16 September 2014
Respond Paper: The Yellow Wallpaper The yellow wallpaper was written by Charlotte Perkins Gilman, this book is known for its feminists literary ties. The narrator wrote this during the Victorian Era. An era full of constrictment towards women.The story is a set of journals written from the point of view of a woman undergoing a -mental breakdown- defined as what we call "postpartum depression.” Gilman experiences oppression by marriage, society standards and her confinement in life. Her husband and physician prescribed her “the bed rest cure” which consists of isolation, confinement to bed, avoidance of any physical activity , and she is especially forbidden from working and writing. In the contrary, the narrator feels that activity, freedom, and interesting work would help her get better and writes that she has begun her secret journal in order to “relieve her mind.” (Gilman 376) It is not that Gilman's husband is evil, John does loves her very dearly as he expresses over and over again, but seems to be wrapped around society standards. Gilman describes the room where she is to stay as a former nursery room where bars adorn the windows, the bed is nailed to the floor "looks as if it had been through the wars.” But she doesn’t mind that a bit "--only the paper.” (Gilman 379)
A yellow wallpaper covers the walls which she is repelled by. She then obsesses about the paper in which she sees frightful patterns and an imprisoned female figure trying to escape. As this story is from the Victorian Era , it reveals a lot of what women at the time were going through. Women had not yet been given the right to vote, they were to only care for the house the children and the husband, nothing else. Many of them felt trapped, metaphorically as if behind a wallpaper, like the narrator portrays. This is a story about what it really means to redefining yourself in literature in the process of writing in circumstances which are not considered normal. The narrator, through her journals, provides a lot of room for speculations that she is insane and though that it may be true, she is insane by the conventional standard. In the process of seeing a woman in the wallpaper she is seeing herself. Gillman new from the very beginning, she had something. "You see he does not believe I am sick! And what can one do?" (Gilman 376) She is aware that she is not well and clearly wishes to be well again but her husband John is choosing to ignore her plea. She herself is baffled at her husband for his negligence, “If a physician of high standing, and one’s own husband, assures friends and relatives that there is really nothing the matter with one but temporary nervous depression- a slight hysterical tendency what is one to do?” (Gilmans 376). It is clear that she feels so alone due to her troubles since she spends every day of her treatment in seclusion inside the “atrocious nursery” (Gilman 377). What it was first a postpartum depression emerged to a mental illness. She was trapped not only within herself but also physically found herself stuck in a room that gave her no room to overcome her depression the way that she knew she should. She becomes private, hiding her interest in the paper and making sure no one else examines it so that she can “find it out” on her own what the markings meant. John thinks she is improving.

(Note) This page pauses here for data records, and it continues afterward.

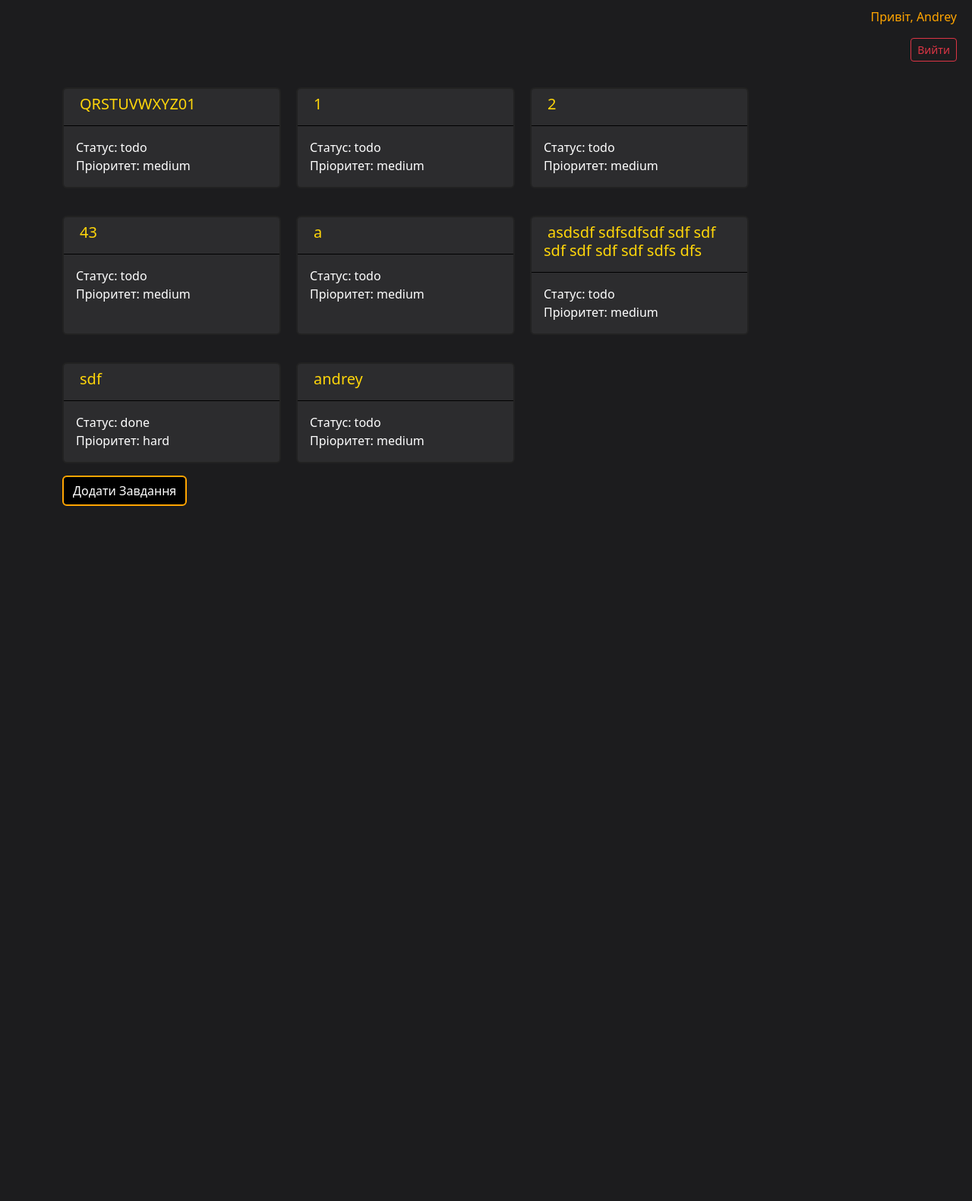
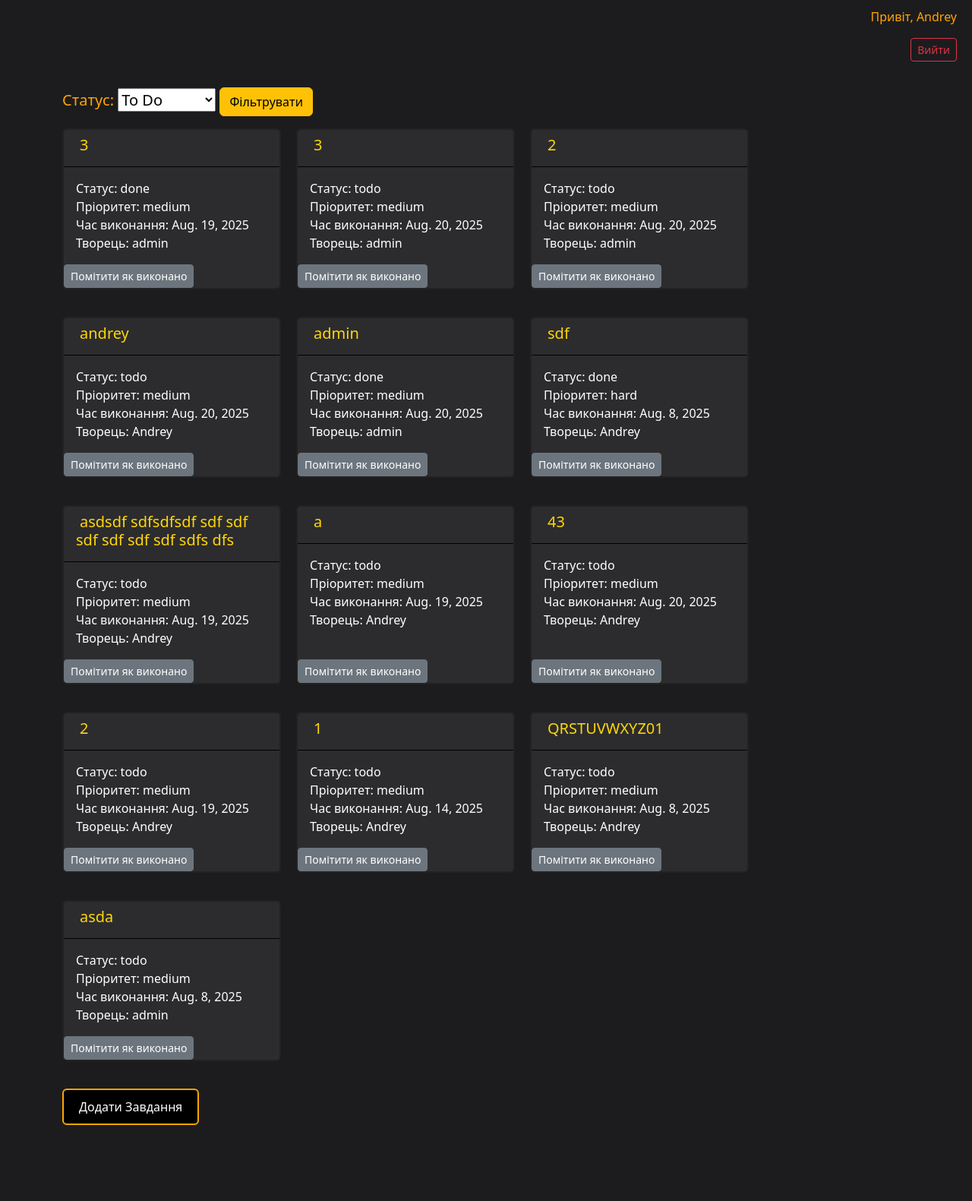
Before and after one commit to Akyrka/Task, a Django app: page / in a window 1280 px wide. Shown: the whole page at 76% size. Before the commit the page ends 666 px from the top, so only its background shows below. Run offline with Django 5.2, Linux system fonts and the light colour scheme; a user stored in the database is signed in; data comes from the database, SQL or seed files in the repository; both versions use the stored data as it was after the commit.

Commit message:
fix: update task views and styles

```diff
--- a/task/task_app/forms.py
+++ b/task/task_app/forms.py
@@ -23,3 +23,12 @@ class RegisterForm(UserCreationForm):
             "password1": "",
             "password2": "",
         }
+
+class TaskFilterForm(forms.Form):
+    STATUS_CHOICES = [
+        ("todo", "To Do"),
+        ("in_progress", "In Progress"),
+        ("done", "Done"),
+    ]
+
+    status = forms.ChoiceField(choices=STATUS_CHOICES,required=False,label="Статус" )
--- a/task/task_app/static/css/base.css
+++ b/task/task_app/static/css/base.css
@@ -1,5 +1,8 @@
 .h2-delete{
-    color:orange
+    color:orange;
+}
+h5{
+    color:orange;
 }
 
 
@@ -19,6 +22,7 @@
     flex-wrap: wrap;   /* дозволяє переносити картки вниз */
     gap: 20px;         /* відстань між ними */
     justify-content: flex-start; /* вирівнювання по лівому краю */
+    padding-bottom: 20px;
     /* */
 }
 .text-bg-custom.mb-3 {
@@ -51,12 +55,25 @@ body{
 
 .btn-custom {
     border: 2px solid orange;
-    background-color: black ;
+    background-color: black;
     color: white;
-    /* border: none; */
+    margin-bottom: 100px; /* отступ снизу снаружи */
+    padding: 10px 20px;  /* нормальные внутренние отступы: сверху/снизу и слева/справа */
 }
+
 .btn-custom:hover {
     background-color: orange; /* темніший при наведенні #732d91*/
+    transform: translateY(-2px);  /* лёгкое поднятие */
+    box-shadow: 0 5px 15px rgba(0,0,0,0.3);
+}
+
+.btn-button:active {
+    transform: translateY(0);     /* кнопка возвращается на место при клике */
+    box-shadow: 0 3px 10px rgba(0,0,0,0.2);
+}
+
+.button-complete{
+    background-color: #FFD60A;
 }
 
 
--- a/task/task_app/templates/task_app/task_list.html
+++ b/task/task_app/templates/task_app/task_list.html
@@ -11,6 +11,15 @@
 {% block content %}
 
 <body>
+
+
+    <form method="get" class="form-inline mb-3">
+      <h5>{{form.status.label_tag}}
+      {{form.status}}
+      <button type="submit" class ="btn btn-warning ml-2">Фільтрувати</button></h5>
+    </form>
+
+
 <!-- <div class="task-container"> -->
   <div class="task-info">
       {% for task in tasks %}
@@ -24,12 +33,18 @@
             </div>
             <div class="card-body">
               Статус: {{ task.status }}<br>
-              Пріоритет: {{ task.priority }}
+              Пріоритет: {{ task.priority }}<br>
+              Час виконання: {{ task.end_time}}
+              Творець: {{task.creator}}
               <!-- <p class="card-text">Опис: {{ task.description|default:"(без опису)" }}</p> -->
             </div>
+            <form action="{% url 'task_app:task-complete' task.pk%}" method="post">
+              {% csrf_token %}
+              <button type="submit" class="btn btn-secondary btn-sm" >Помітити як виконано</button>
+            </form>
           </div>
       {% empty %}
-          <p>Завдань не знайдено</p>
+          <h5><p>Завдань не знайдено</p></h5>
       {% endfor %}
   </div>
 <!-- </div> -->
--- a/task/task_app/urls.py
+++ b/task/task_app/urls.py
@@ -15,6 +15,6 @@ urlpatterns = [
     path('task-create/', views.TaskCreateView.as_view(), name="task-create"),
     path('<int:pk>/delete/', views.TaskDeleteView.as_view(), name="task-delete"),
     path('<int:pk>/edit/', views.TaskUpdateView.as_view(), name="task-update"),
-
+    path('<int:pk>/complete/', views.TaskCompleteView.as_view(), name="task-complete")
 
 ]
--- a/task/task_app/views.py
+++ b/task/task_app/views.py
@@ -1,17 +1,19 @@
-from django.shortcuts import render
+from django.shortcuts import render,get_object_or_404
 from django.urls import reverse_lazy
 from task_app import models
-from django.views.generic import ListView, DetailView, CreateView, DeleteView, UpdateView
-from task_app.forms import TaskForm, TaskUpdateForm
+from django.views.generic import ListView, DetailView, CreateView, DeleteView, UpdateView, View
+from task_app.forms import TaskForm, TaskUpdateForm, TaskFilterForm
 from django.contrib.auth.forms import UserCreationForm
 from django.contrib.auth.views import LoginView, LogoutView
 from django.contrib.auth import login
 from django.contrib.auth.mixins import LoginRequiredMixin
+from task_app.mixins import  UserIsOwnerMixin
+from django.http import HttpResponseRedirect
 
 
 # home page
 # головна сторінка
-class TaskListView(LoginRequiredMixin,ListView):
+class TaskListView(ListView):
     model = models.Task
     context_object_name = "tasks"
     template_name = "task_app/task_list.html"
@@ -19,7 +21,19 @@ class TaskListView(LoginRequiredMixin,ListView):
 
 
     def get_queryset(self):
-        return models.Task.objects.filter(creator=self.request.user)
+        queryset = models.Task.objects.all().order_by("-id")  # все задачи
+        status = self.request.GET.get("status", "")
+        if status:
+            queryset = queryset.filter(status=status)
+        return queryset
+
+    def get_context_data(self, **kwargs):
+        context = super().get_context_data(**kwargs)
+        context["form"] = TaskFilterForm(self.request.GET)
+        return context
+
+
+
 
 # Actions with interference/information/creation/deletion/update
 # Працця із заваданням/інформація/створення/видалення/оновлення
@@ -29,8 +43,9 @@ class TaskDetailView(LoginRequiredMixin,DetailView):
     template_name = "task_app/task_detail.html"
     login_url = reverse_lazy("task_app:login")
 
-    def get_queryset(self):
-        return models.Task.objects.filter(creator=self.request.user)
+    # def get_queryset(self):
+        # return models.Task.objects.filter(creator=self.request.user)
+
 
 class TaskCreateView(LoginRequiredMixin,CreateView):
     model = models.Task
@@ -44,20 +59,29 @@ class TaskCreateView(LoginRequiredMixin,CreateView):
         form.instance.creator = self.request.user
         return super().form_valid(form)
 
-class TaskDeleteView(LoginRequiredMixin,DeleteView):
+class TaskDeleteView(LoginRequiredMixin, UserIsOwnerMixin,DeleteView):
     model = models.Task
     template_name = "task_app/task_confirm_delete.html"
     success_url = reverse_lazy("task_app:task-list")
     login_url = reverse_lazy("task_app:login")
 
 
-class TaskUpdateView(LoginRequiredMixin,UpdateView):
+class TaskUpdateView(LoginRequiredMixin,UserIsOwnerMixin,UpdateView):
     model = models.Task
     form_class = TaskUpdateForm
     template_name = "task_app/task_form.html"
     success_url = reverse_lazy("task_app:task-list")
     login_url = reverse_lazy("task_app:login")
 
+class TaskCompleteView(LoginRequiredMixin,UserIsOwnerMixin,View):
+    def post(self, request, *args,**kwargs):
+        task = self.get_object()
+        task.status = "done"
+        task.save()
+        return  HttpResponseRedirect(reverse_lazy("task_app:task-list"))
+    def get_object(self):
+        task_id = self.kwargs.get('pk')
+        return get_object_or_404(models.Task, pk=task_id)
 
 # register/login/logout
 # регістрація/логін/вийти з акаунту
```
Also changed, not shown: task/task_app/mixins.py (added, +8 -0 lines), task/task_app/templates/task_app/task_detail.html (+4 -4 lines), task/db.sqlite3.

But she sleeps less and less.
The narrator describes her life at first as a vivid girl, but as she keeps writing, she describes herself as miserable. The pattern on the wallpaper remind her how she is trap in the house. As the pattern repasts and does not have a beginning or an end, her life does not have a meaning. She have dreams of being a writer but is unable to write because John hate when she writes. She knows she is to become a something in life, and enjoy her child through her depression. Gillman's insanity